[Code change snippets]
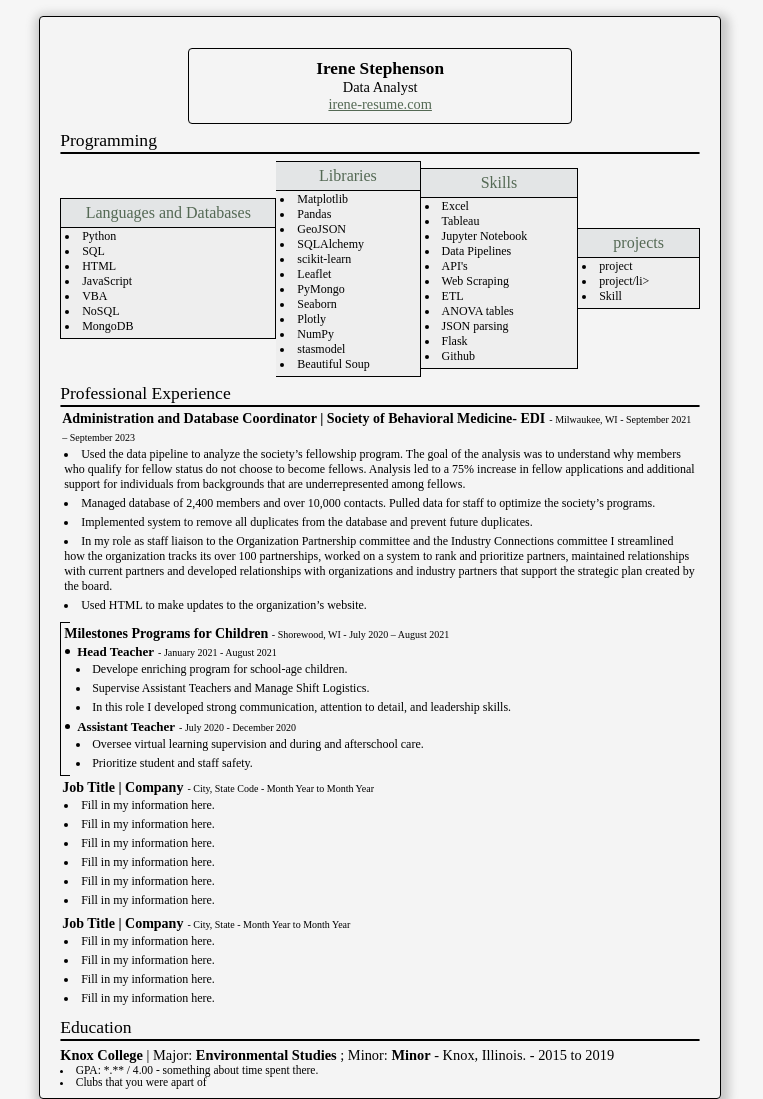
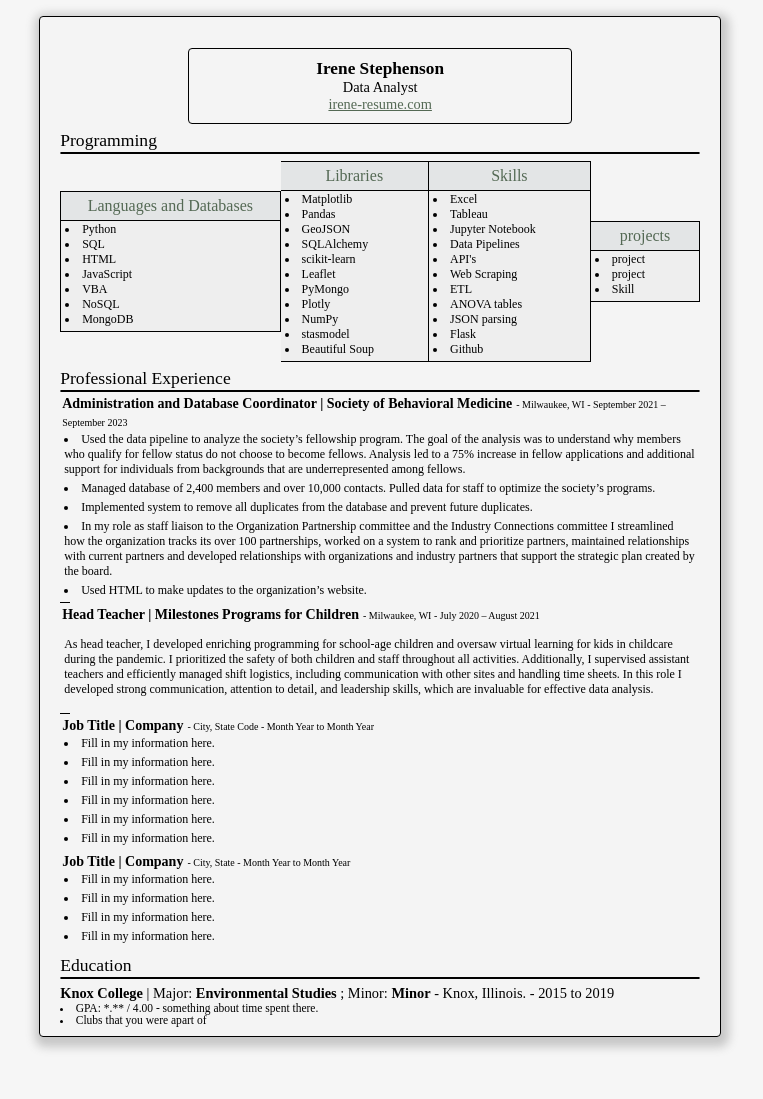
Before and after one commit to datairene/datairene.github.io, a plain HTML site: page index.html in a window 1280 px wide. Shown: the top 1099 px of the page, without its empty margins (247-1010 px from the left). Drawn offline with Linux system fonts and the light colour scheme.

Commit message:
milestones added

```diff
--- a/index.html
+++ b/index.html
@@ -53,7 +53,6 @@
                         <li class="programming-list-item">scikit-learn</li>
                         <li class="programming-list-item">Leaflet</li>
                         <li class="programming-list-item">PyMongo</li>
-                        <li class="programming-list-item">Seaborn</li>
                         <li class="programming-list-item">Plotly</li>
                         <li class="programming-list-item">NumPy</li>
                         <li class="programming-list-item">stasmodel</li>
@@ -80,7 +79,7 @@
                     <div class="programming-table-element-title">projects</div>
                     <div class="programming-list">
                         <li class="programming-list-item">project</li>
-                        <li class="programming-list-item">project/li>
+                        <li class="programming-list-item">project</li>
                         <li class="programming-list-item">Skill</li>
                     </div>
                 </div>
@@ -90,7 +89,7 @@
             <div id="professional-container">
                 <div class="professional-element">
                     <!--Desktop-->
-                    <b class="job-title">Administration and Database Coordinator | Society of Behavioral Medicine- EDI</b>
+                    <b class="job-title">Administration and Database Coordinator | Society of Behavioral Medicine</b>
                     <div class="job-when"> - Milwaukee, WI - September 2021 – September 2023</div>
                     <li class="job-description-desktop">Used the data pipeline to analyze the society’s fellowship program. The goal of the
                         analysis was to understand why members who qualify for fellow status do not choose to
@@ -122,37 +121,14 @@
                         industry partners that support the strategic plan created by the board.</li>
                     <li class="job-description-mobile">Used HTML to make updates to the organization’s website.</li>
                 </div>
-                <div class="intro-name"></div>
-                <span class="intro-company">
-                    Milestones Programs for Children
-                    <p class="job-when"> - Shorewood, WI - July 2020 – August 2021</p>
-                </span>
-                <div class="professional-element-connected">
-                    <li>
-                        <b class="job-title-nested">Head Teacher</b>
-                        <p class="job-when">- January 2021 - August 2021</p>
-                        <ul class="nest-list-description">
-                            <!--Desktop-->
-                            <li class="job-description-desktop">Develope enriching program for school-age children.</li>
-                            <li class="job-description-desktop">Supervise Assistant Teachers and Manage Shift Logistics.</li>
-                            <li class="job-description-desktop">In this role I developed strong communication, attention to detail, and leadership skills.</li>
-                            <!--Mobile-->
-                            <li class="job-description-mobile">Develope enriching program for school-age children.</li>
-                            <li class="job-description-mobile">Supervise Assistant Teachers and Manage Shift Logistics.</li>
-                        </ul>
-                    </li>
-                    <li>
-                        <b class="job-title-nested">Assistant Teacher</b>
-                        <p class="job-when">- July 2020 - December 2020</p>
-                        <ul class="nest-list-description">
-                            <!--Desktop-->
-                            <li class="job-description-desktop">Oversee virtual learning supervision and during and afterschool care.</li>
-                            <li class="job-description-desktop">Prioritize student and staff safety.</li>
-                            <!--Mobile-->
-                            <li class="job-description-mobile">Oversee virtual learning supervision and during and afterschool care</li>
-                            <li class="job-description-mobile">Prioritize student and staff safety.</li>
-                        </ul>
-                    </li>
+                <div class="end-name"></div>
+                <div class="professional-element">
+                    <b class="job-title">Head Teacher | Milestones Programs for Children</b>
+                    <div class="job-when"> - Milwaukee, WI - July 2020 – August 2021</div>
+                    <!--Desktop-->
+                    <p class="job-description-desktop">As head teacher, I developed enriching programming for school-age children and oversaw virtual learning for kids in childcare during the pandemic. I prioritized the safety of both children and staff throughout all activities. Additionally, I supervised assistant teachers and efficiently managed shift logistics, including communication with other sites and handling time sheets. In this role I developed strong communication, attention to detail, and leadership skills, which are invaluable for effective data analysis.</p>
+                    <!--Mobile-->
+                    <p class="job-description-mobile">As head teacher, I developed enriching programming for school-age children and oversaw virtual learning for kids in childcare during the pandemic. I prioritized the safety of both children and staff throughout all activities. Additionally, I supervised assistant teachers and efficiently managed shift logistics, including communication with other sites and handling time sheets. In this role I developed strong communication, attention to detail, and leadership skills, which are invaluable for effective data analysis.</p>
                 </div>
                 <div class="end-name"></div>
                 <div class="professional-element">
```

[ASSIGNMENT]: Please repeat the entries above exactly, leaving out any pictures.

[ANSWER SECTION]:
Before and after one commit to datairene/datairene.github.io, a plain HTML site: page index.html in a window 1280 px wide. Shown: the top 1099 px of the page, without its empty margins (247-1010 px from the left). Drawn offline with Linux system fonts and the light colour scheme.

Commit message:
milestones added

```diff
--- a/index.html
+++ b/index.html
@@ -53,7 +53,6 @@
                         <li class="programming-list-item">scikit-learn</li>
                         <li class="programming-list-item">Leaflet</li>
                         <li class="programming-list-item">PyMongo</li>
-                        <li class="programming-list-item">Seaborn</li>
                         <li class="programming-list-item">Plotly</li>
                         <li class="programming-list-item">NumPy</li>
                         <li class="programming-list-item">stasmodel</li>
@@ -80,7 +79,7 @@
                     <div class="programming-table-element-title">projects</div>
                     <div class="programming-list">
                         <li class="programming-list-item">project</li>
-                        <li class="programming-list-item">project/li>
+                        <li class="programming-list-item">project</li>
                         <li class="programming-list-item">Skill</li>
                     </div>
                 </div>
@@ -90,7 +89,7 @@
             <div id="professional-container">
                 <div class="professional-element">
                     <!--Desktop-->
-                    <b class="job-title">Administration and Database Coordinator | Society of Behavioral Medicine- EDI</b>
+                    <b class="job-title">Administration and Database Coordinator | Society of Behavioral Medicine</b>
                     <div class="job-when"> - Milwaukee, WI - September 2021 – September 2023</div>
                     <li class="job-description-desktop">Used the data pipeline to analyze the society’s fellowship program. The goal of the
                         analysis was to understand why members who qualify for fellow status do not choose to
@@ -122,37 +121,14 @@
                         industry partners that support the strategic plan created by the board.</li>
                     <li class="job-description-mobile">Used HTML to make updates to the organization’s website.</li>
                 </div>
-                <div class="intro-name"></div>
-                <span class="intro-company">
-                    Milestones Programs for Children
-                    <p class="job-when"> - Shorewood, WI - July 2020 – August 2021</p>
-                </span>
-                <div class="professional-element-connected">
-                    <li>
-                        <b class="job-title-nested">Head Teacher</b>
-                        <p class="job-when">- January 2021 - August 2021</p>
-                        <ul class="nest-list-description">
-                            <!--Desktop-->
-                            <li class="job-description-desktop">Develope enriching program for school-age children.</li>
-                            <li class="job-description-desktop">Supervise Assistant Teachers and Manage Shift Logistics.</li>
-                            <li class="job-description-desktop">In this role I developed strong communication, attention to detail, and leadership skills.</li>
-                            <!--Mobile-->
-                            <li class="job-description-mobile">Develope enriching program for school-age children.</li>
-                            <li class="job-description-mobile">Supervise Assistant Teachers and Manage Shift Logistics.</li>
-                        </ul>
-                    </li>
-                    <li>
-                        <b class="job-title-nested">Assistant Teacher</b>
-                        <p class="job-when">- July 2020 - December 2020</p>
-                        <ul class="nest-list-description">
-                            <!--Desktop-->
-                            <li class="job-description-desktop">Oversee virtual learning supervision and during and afterschool care.</li>
-                            <li class="job-description-desktop">Prioritize student and staff safety.</li>
-                            <!--Mobile-->
-                            <li class="job-description-mobile">Oversee virtual learning supervision and during and afterschool care</li>
-                            <li class="job-description-mobile">Prioritize student and staff safety.</li>
-                        </ul>
-                    </li>
+                <div class="end-name"></div>
+                <div class="professional-element">
+                    <b class="job-title">Head Teacher | Milestones Programs for Children</b>
+                    <div class="job-when"> - Milwaukee, WI - July 2020 – August 2021</div>
+                    <!--Desktop-->
+                    <p class="job-description-desktop">As head teacher, I developed enriching programming for school-age children and oversaw virtual learning for kids in childcare during the pandemic. I prioritized the safety of both children and staff throughout all activities. Additionally, I supervised assistant teachers and efficiently managed shift logistics, including communication with other sites and handling time sheets. In this role I developed strong communication, attention to detail, and leadership skills, which are invaluable for effective data analysis.</p>
+                    <!--Mobile-->
+                    <p class="job-description-mobile">As head teacher, I developed enriching programming for school-age children and oversaw virtual learning for kids in childcare during the pandemic. I prioritized the safety of both children and staff throughout all activities. Additionally, I supervised assistant teachers and efficiently managed shift logistics, including communication with other sites and handling time sheets. In this role I developed strong communication, attention to detail, and leadership skills, which are invaluable for effective data analysis.</p>
                 </div>
                 <div class="end-name"></div>
                 <div class="professional-element">
```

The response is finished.